occasion were of a trivial or groundless nature, was no reason that they should be less effective for his destruction. On the day when sentence was expected to be passed, he entered the Parliament attired in his archiepiscopal robes, and taking the long silver cross from the officer who usually bore it before him, he carried it himself as his safeguard. The King felt the power of his adversary, who had come, as he complained, "armed" against him. Becket took his seat calmly and in silence with his cross before him; he sat alone, forsaken even by his own bishops, who disclaimed his authority, and, renouncing allegiance to him as their ecclesiastical superior, appealed to the Pope. He quietly and willingly acquiesced in that appeal. some of the lords then approaching to pronounce the judgment of the Parliament, (or Great Council, as it was then called,) he rose and interposed. "Earl of Leicester," he said, "I command you, as a son of the Church, not to presume to give judgment against your spiritual father!" And so saying, he walked slowly away, none preventing him.
But the danger of Becket was imminent, and he was compelled to escape by stealth from the country.

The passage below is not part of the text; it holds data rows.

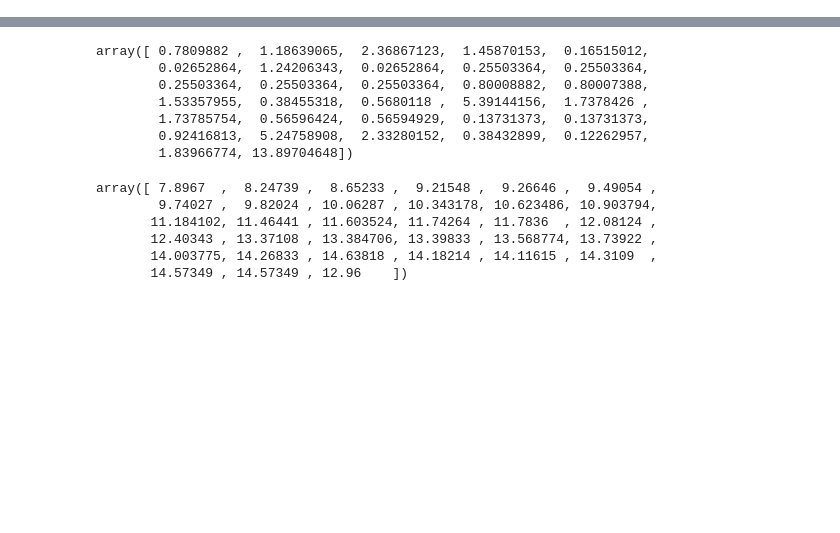
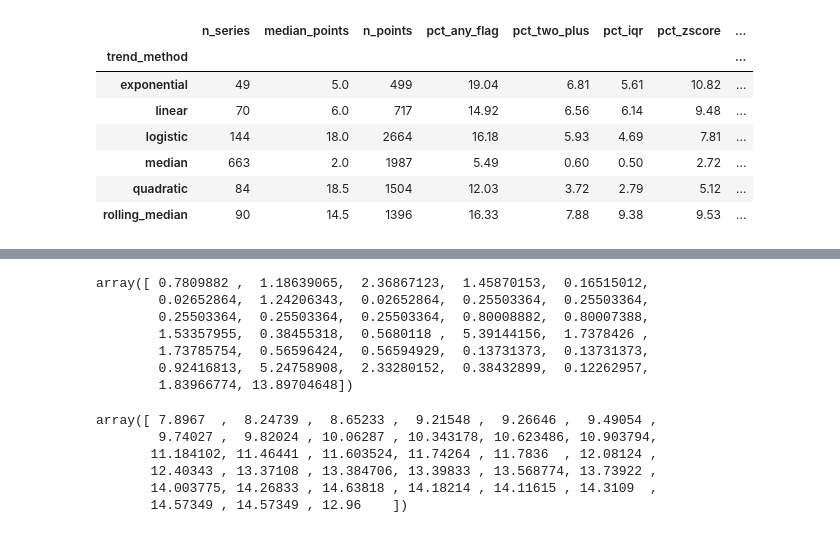
Before and after one commit to apanlili/un, a Jupyter notebook: Outlier Detection/Outlier Detection.ipynb, the cells around one changed output, grey strips where cells are left out. Cells and saved outputs as stored; diff of their text form; code cells hidden in the pictures; blank space fills up the shorter version.

```diff
--- a/Outlier Detection/Outlier Detection.ipynb
+++ b/Outlier Detection/Outlier Detection.ipynb
@@ -503,6 +747,17 @@ assert len(result) == len(historical_kpi_data_long), \
     f"row count mismatch: {len(result)} vs {len(historical_kpi_data_long)}"
 
 trend_summary = trend_method_summary(result)
+# %%
+trend_summary
+# %% [output]
+|  | n_series | median_points | n_points | pct_any_flag | pct_two_plus | pct_iqr | pct_zscore | ... |
+| trend_method |  |  |  |  |  |  |  | ... |
+| exponential | 49 | 5.0 | 499 | 19.04 | 6.81 | 5.61 | 10.82 | ... |
+| linear | 70 | 6.0 | 717 | 14.92 | 6.56 | 6.14 | 9.48 | ... |
+| logistic | 144 | 18.0 | 2664 | 16.18 | 5.93 | 4.69 | 7.81 | ... |
+| median | 663 | 2.0 | 1987 | 5.49 | 0.60 | 0.50 | 2.72 | ... |
+| quadratic | 84 | 18.5 | 1504 | 12.03 | 3.72 | 2.79 | 5.12 | ... |
+| rolling_median | 90 | 14.5 | 1396 | 16.33 | 7.88 | 9.38 | 9.53 | ... |
 # %%
 #result.to_clipboard()
 # %%
```
Also changed, not shown: parts of 5 cells of this notebook, 8 other files.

The King, as a means of annoying and embarrassing his adversary, sent after him a number of his dependents, to be provided for by the now impoverished archbishop. Their feudal protector, their patron, was absent, and the King could act towards them, it seemed, in what arbitrary manner he pleased. Becket retired to a monastery of the Cistertian order, from which retreat he carried on an epistolary warfare. After six years of fruitless discussion, the King-at that time in Normandy, and partly induced by the mediation of his brother of France, who, being a pious prince, was scandalized at Henry's opposition to his Holiness-submitted to a reconciliation with his refractory prelate. If the reconciliation on the part of the King may be suspected of insincerity, the return of the Archbishop to his country was marked by a conduct which showed the haughty uncontrollable temper of the man, and boded ill for future tranquillity. During his absence, the Archbishop of York, assisted by other bishops, had crowned the young prince, Henry's